By Jacob Emert, sports staff writer
Sports are at its greatest when it isn’t played for a dollar and it isn’t played for personal gain.
Sports are at its best when it’s played on the little league fields and in the backyards – at the high school on Friday night and at the park on Saturday morning.
People love sports because it gives them a chance to relive the glory days, and because it represents something greater than them. Competition is greatest when it isn’t played for an individual but for a team; and that is why the Army-Navy game is the greatest rivalry in sports.
It is better than Yankees-Red Sox, Auburn-Alabama, or any other combination of teams you can think of. Not because the greatest athletes will be featured or because it will be the most well executed game – because I can assure you it will not.
It is the greatest because no matter of records the game stands for something more than school pride. It means history, tradition, pageantry and respect. It means camaraderie, brotherhood, service and sacrifices.
When Army and Navy face off for the 113th time this Saturday, their 2-9 and 7-4 records are meaningless.
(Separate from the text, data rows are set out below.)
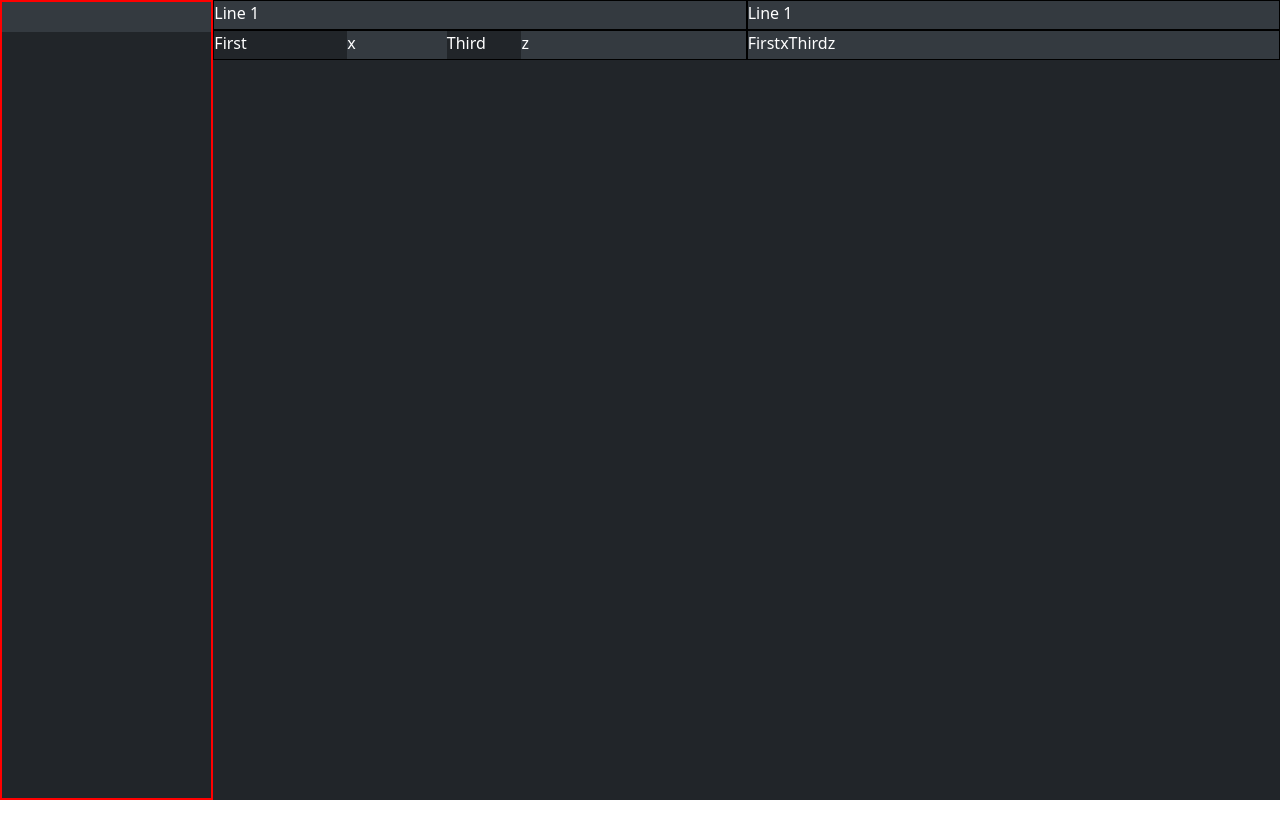
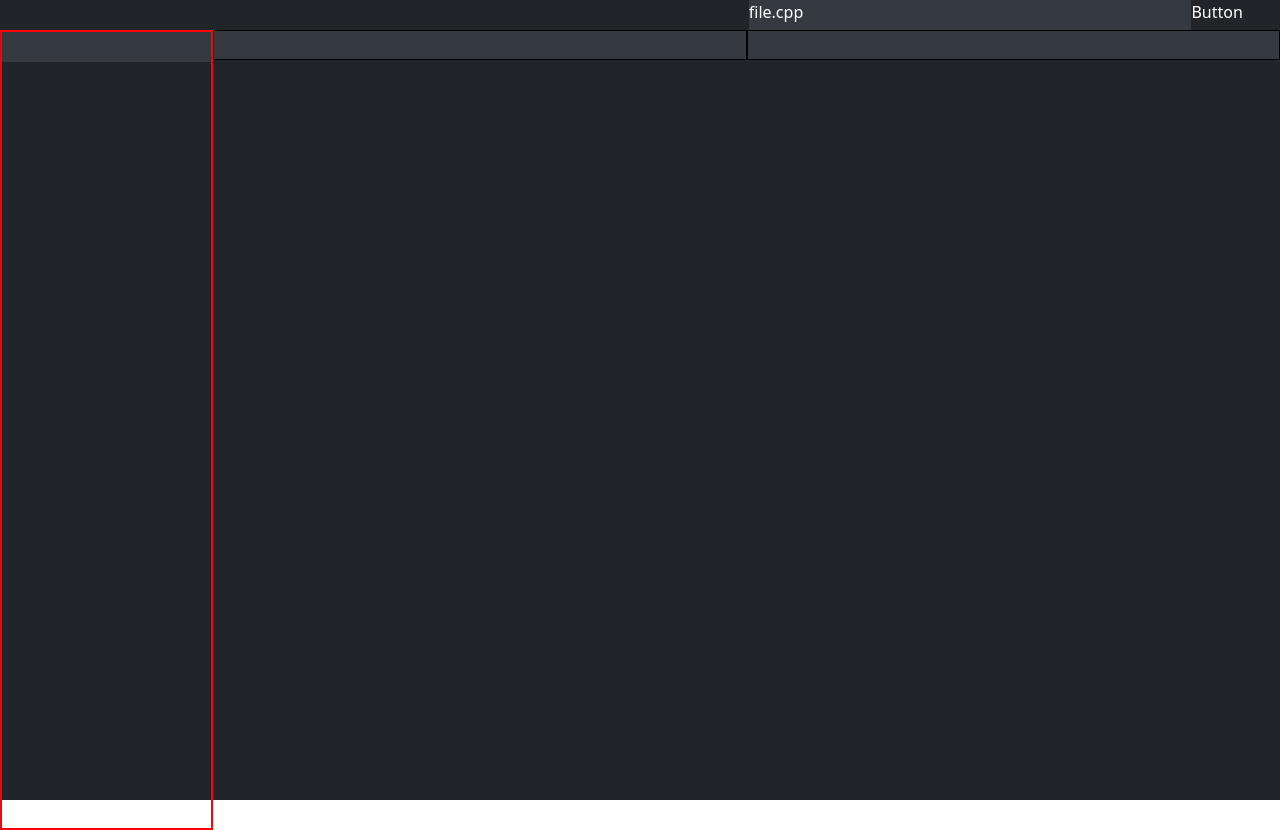
Before and after one commit to lbrennaman/IndependentStudy, a React (Vite) app in the folder TestApp/: page / in a window 1280 px wide. Before the commit the page ends 800 px from the top, so only its background shows below. Built offline with nearby package versions, Linux system fonts and the light colour scheme.

Commit message:
Added FileWriter as a way to write the contents of the editor lines to a file.

```diff
--- a/TestApp/index.html
+++ b/TestApp/index.html
@@ -14,7 +14,7 @@
   </head>
   <body>
       <!-- Body container -->
-    <main id="MainViewController" class="container-fluid bg-dark text-white" style="height: 100vh;">
+    <main id="MainViewController" class="container-fluid bg-dark text-white p-0 m-0" style="height: 100vh;">
     </main>
   </body>
 
--- /dev/null
+++ b/TestApp/src/FileWriter.jsx
@@ -0,0 +1,28 @@
+import { useState, useEffect } from 'react';
+
+import UserInput from './UserInput';
+
+export function FileWriter(properties) {
+    const [value, updateValue] = useState("file.cpp");
+
+    return(
+        <div className={"container-fluid p-0 m-0"} style={{height: '100%', width: '100%'}}>
+            <div className={"row mh-100 p-0 m-0"} style={{height: '100%', width: '100%', overflow: 'hidden'}}>
+                <div className={"d-flex col-10 p-0 m-0"} style={{height: '100%'}}>
+                    <UserInput
+                        value={value}
+                        index={0}
+                        updateValue={updateValue}
+                        updateIndex={() => { return null }}
+                        handleKeyDown={(event) => { if (event.key === 'Enter') { event.preventDefault() } }}
+                    />
+                </div>
+                <div className={"d-flex col-2 p-0 m-0"} style={{height: '100%'}}>
+                    {"Button"}
+                </div>
+            </div>
+        </div>
+    );
+}
+
+export default FileWriter;
--- a/TestApp/src/Search.jsx
+++ b/TestApp/src/Search.jsx
@@ -7,36 +7,49 @@ const SearchBlocks = [
     {type: ['include'], array: ['#include<', '', '>']},
     {type: ['using'], array: ['using namespace ', '', ';']},
 
+    {type: ['0'], array: ['', '', ';']},
+    {type: ['0'], array: ['', '', ' = ', '', ';']},
+    {type: ['0'], array: ['', '', ' += ', '', ';']},
+    {type: ['0'], array: ['', '', ' -= ', '', ';']},
+    {type: ['0'], array: ['', '', ' *= ', '', ';']},
+    {type: ['0'], array: ['', '', ' /= ', '', ';']},
+
+    {type: ['int'], array: ['int ', '', ';']},
     {type: ['int'], array: ['int ', '', ' = ', '', ';']},
     {type: ['int'], array: ['int ', '', ' += ', '', ';']},
     {type: ['int'], array: ['int ', '', ' -= ', '', ';']},
     {type: ['int'], array: ['int ', '', ' *= ', '', ';']},
     {type: ['int'], array: ['int ', '', ' /= ', '', ';']},
 
+    {type: ['long'], array: ['long ', '', ';']},
     {type: ['long'], array: ['long ', '', ' = ', '', ';']},
     {type: ['long'], array: ['long ', '', ' += ', '', ';']},
     {type: ['long'], array: ['long ', '', ' -= ', '', ';']},
     {type: ['long'], array: ['long ', '', ' *= ', '', ';']},
     {type: ['long'], array: ['long ', '', ' /= ', '', ';']},
 
+    {type: ['char'], array: ['char ', '', ';']},
     {type: ['char'], array: ['char ', '', ' = ', '', ';']},
     {type: ['char'], array: ['char ', '', ' += ', '', ';']},
     {type: ['char'], array: ['char ', '', ' -= ', '', ';']},
     {type: ['char'], array: ['char ', '', ' *= ', '', ';']},
     {type: ['char'], array: ['char ', '', ' /= ', '', ';']},
 
+    {type: ['double'], array: ['double ', '', ';']},
     {type: ['double'], array: ['double ', '', ' = ', '', ';']},
     {type: ['double'], array: ['double ', '', ' += ', '', ';']},
     {type: ['double'], array: ['double ', '', ' -= ', '', ';']},
     {type: ['double'], array: ['double ', '', ' *= ', '', ';']},
     {type: ['double'], array: ['double ', '', ' /= ', '', ';']},
 
+    {type: ['float'], array: ['float ', '', ';']},
     {type: ['float'], array: ['float ', '', ' = ', '', ';']},
     {type: ['float'], array: ['float ', '', ' += ', '', ';']},
     {type: ['float'], array: ['float ', '', ' -= ', '', ';']},
     {type: ['float'], array: ['float ', '', ' *= ', '', ';']},
     {type: ['float'], array: ['float ', '', ' /= ', '', ';']},
 
+    {type: ['string'], array: ['string ', '', ';']},
     {type: ['string'], array: ['string ', '', ' = ', '', ';']},
     {type: ['string'], array: ['string ', '', ' += ', '', ';']},
     {type: ['string'], array: ['string ', '', ' -= ', '', ';']},
--- a/TestApp/src/main.jsx
+++ b/TestApp/src/main.jsx
@@ -8,7 +8,7 @@ import DragZone from './DragZone';
 import Workspace from './Workspace';
 import UserInput from './UserInput';
 import Block from './Block';
-
+import FileWriter from './FileWriter';
 
 // Build the main view controller
 function MainView(properties) {
@@ -21,7 +21,7 @@ function MainView(properties) {
     const [input, updateInput] = useState("");                                          // DragZone/BlockZone current textarea input of block in focus
     const [file, updateFile] = useState(null);                                          // Current file to read from/write to
     const [blockValues, updateBlockValues] = useState(null);
-    const [bzValues, updateBZValues] = useState([{type: UserInput, value: "Line 1"}, {type: Block, value: ["First", "x", "Third", "z"]}]);
+    const [bzValues, updateBZValues] = useState([{type: UserInput, value: ""}]);
 
     // The Workspace component holding the BlockZone and Editor
     const [workspace, updateWorkspace] = useState(
@@ -88,11 +88,27 @@ function MainView(properties) {
 
 
     return (
-        <div className={"row mh-100"} style={{height: '100%', overflow: 'hidden'}}>
-            <div className={"d-flex col-2 p-0 m-0"} style={{border: '2px solid red', height: '100%'}}>
-                {dragZone}
+        <div className={"container-fluid p-0 m-0"} style={{height: '100%', width: '100%'}}>
+            <div className={"row mh-100 p-0 m-0"} style={{height: '30px', overflow: 'hidden'}}>
+                <div className={"d-flex col-2 p-0 m-0"}  style={{height: '100%', width: '17%'}}>
+                </div>
+                <div className={"d-flex col-10 p-0 m-0"}  style={{height: '100%', width: '83%'}}>
+                    <div className={"row mh-100 p-0 m-0"} style={{height: '30px', width: '100%', overflow: 'hidden'}}>
+                        <div className={"d-flex col p-0 m-0"}  style={{height: '100%', width: '50%'}}>
+                        </div>
+                        <div className={"d-flex col p-0 m-0"}  style={{height: '100%', width: '50%'}}>
+                            {/* Use a button and a UserInput to write to a file. User input provides file name, button writes to file.*/}
+                            <FileWriter/>
+                        </div>
+                    </div>
+                </div>
             </div>
-            {workspace}
+            <div className={"row mh-100 p-0 m-0"} style={{height: '100%', overflow: 'hidden'}}>
+                <div className={"d-flex col-2 p-0 m-0"} style={{border: '2px solid red', height: '100%'}}>
+                    {dragZone}
+                </div>
+                {workspace}
+            </div>
         </div>
     )
 }
```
Each spring both teams have one goal and they let the world know it. For Navy, it’s beat Army. For Army, beat Navy. And for both it is to hoist the Commander-in-chief trophy. If the Black Knights win on Saturday, their three-win season will be considered a successful one.
The young men on the field do not care that they are on national television and they aren’t concerned with the size of the crowd in Philadelphia. They have never played to make the top 10, and this weekend will be no different. They don’t play for themselves or their families but for the man next to them in the huddle. They have sacrificed, from the first day they stepped on the academy grounds, for each other, and they have been told we is greater than I. Most coaches across the nation preach this mentality, but in West Point, NY, Annapolis, MD and Colorado Springs, CO, they live it each and every day.
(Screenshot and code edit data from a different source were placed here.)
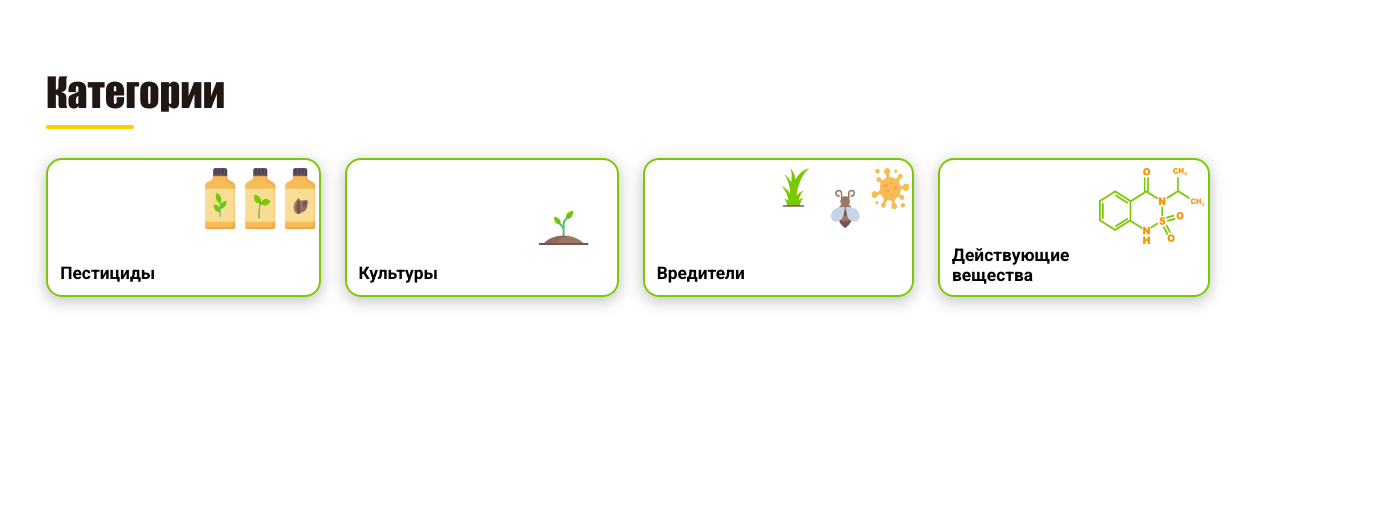
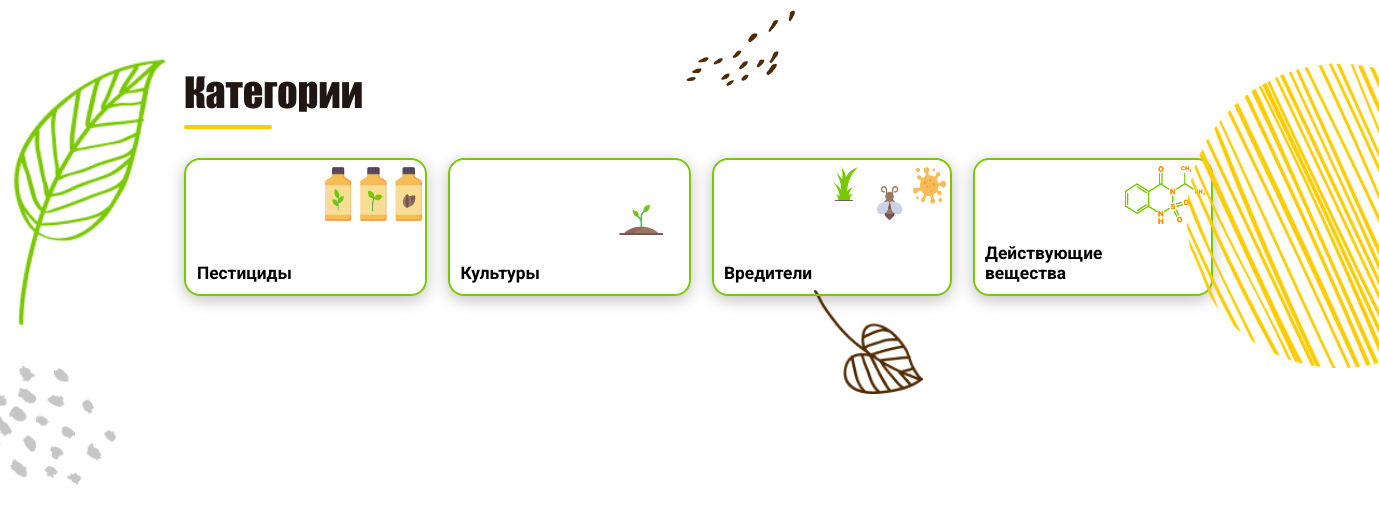
Before and after one commit to telinv/js, a plain HTML site: page index.html in a window 1280 px wide. Shown: the whole page, 1379 px wide, since content can reach past the window. Drawn offline with Linux system fonts and the light colour scheme.

Commit message:
added some more styles and imgs

```diff
--- a/index.html
+++ b/index.html
@@ -13,6 +13,12 @@
     <title>TEST 29.06.24 (p.1)</title>
   </head>
   <body>
+    <img class="img__blackSpots" src="assets/blackSpots.png" alt="декор" />
+    <img
+      class="img__greenLeaf"
+      src="assets/greenLeaf.png"
+      alt="Зеленый листок"
+    />
     <div class="main__block">
       <h1 class="block__name"><img src="assets/h.png" alt="категории" /></h1>
       <div class="cards">
@@ -40,7 +46,14 @@
           />
           <span id="card__name"> Действующие вещества </span>
         </div>
+        <img
+          class="img__yellowCircle"
+          src="assets/yellowCircle.png"
+          alt="Желтый круг"
+        />
       </div>
     </div>
+    <img class="img__greySpots" src="assets/greySpots.png" alt="декор" />
+    <img class="img__brownLeaf" src="assets/brownLeaf.png" alt="лист" />
   </body>
 </html>
--- a/styles/style.css
+++ b/styles/style.css
@@ -3,6 +3,7 @@
     padding: 0;
 } */
 body{
+    display: flex;
     padding: 3%;
 }
 .cards{
@@ -26,8 +27,13 @@ body{
     padding-right: 2%;
     padding-bottom: 1%;
     margin-right: 2%;
+    position: relative;
+    z-index: 1;
     /* order: 1; */
 
+}
+.card:hover{
+    background-color: rgba(121, 200, 0, 0.4);
 }
 .img__pesticides, .img__cultures, .img__pests, .img__molecule{
     width: 130%;
@@ -36,6 +42,38 @@ body{
     order:0;
     padding: 0%;
 }
+.img__greenLeaf{
+    height: 35vh;
+    margin-right: -5%;
+    margin-left: -6%;
+}
+.img__yellowCircle{
+    justify-self: end;
+    position: absolute;
+    height: 50vh;
+    z-index: 999;
+    left: 89%;
+    top: 2%;
+}
+.img__blackSpots{
+    position: absolute;
+    margin-left: 50%;
+    margin-top: -5%;
+
+}
+.img__greySpots{
+    position: absolute;
+    height: 15vh;
+    margin-top: 25%;
+    margin-left: -4%;
+}
+.img__brownLeaf{
+    position: absolute;
+    height: 13vh;
+    margin-top: 19%;
+    margin-left: 60%;
+
+}
 #card__name{
     grid-area: 2 / 1 / 2 / 1;
     order: 1;
```
Also changed, not shown: assets/Frame 5707.png (added), assets/blackSpots.png (added), assets/brownLeaf.png (added), assets/greenLeaf.png (added), assets/greySpots.png (added), assets/yellowCircle.png (added), assets/пестициды2.png (added).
Perhaps the game is so great because it is so unique. Don’t be surprised if there are less than 15 passes thrown, by both teams, in total, the entire game. Both Army and Navy rank in the top 10 in the country for rushing yards – primarily because they have to. Since recruiting top high school athletes is not much of a reality, the programs put emphasis on strategy, discipline, and heart over strength, skill, and size.
Perhaps it is the greatest game in sports because for the 50 seniors competing, it is the most important game of their lives, but minuscule in comparison to what lies ahead of them. The typical college athlete will graduate after their senior season with a job and a family in their future. The rare athlete gets a chance to play their sport professionally and make a living off of what they do best. The extraordinary college athlete will serve his country – not because he was asked, but because he or she stands for something greater than himself or herself.
Perhaps the game is so great because of the spectacle. Once you have attended an Army-Navy game you know there is really nothing else like it in all of sports. The Corps of Cadets and Brigade of Midshipmen march onto the fields representing the discipline and tradition the academies offer. The fly-overs by the grandest aircrafts the military has to offer prove that the day is about something greater than football. The exchanging of prisoners at halftime says, yes, for today we are enemies, but tomorrow we are one.
But the greatest reason of all is because this nation is so great, and the men and women who of our armed forces are the greatest amongst us. They live their lives by a code that an average citizen cannot understand; but can only appreciate and be thankful for.
Every year I watch hundreds of sporting events, and all of them, except for one, are for personal enjoyment. I watch because beyond all the storylines and the drama, the excitement of sport is unmatchable.
This one Saturday in particular, however, I watch for my grandfather who served in the Army in Korea and for my teammate on my 12-year-old baseball team serving with the Marine Corps in Japan. I watch for my brother who graduated from the Naval Academy this May and is at Naval Aviation School in Florida. And I watch for the countless other members of our military who have served, are serving, and will serve to protect me, and to keep this country the freest in the world.
Go Navy. Beat Army.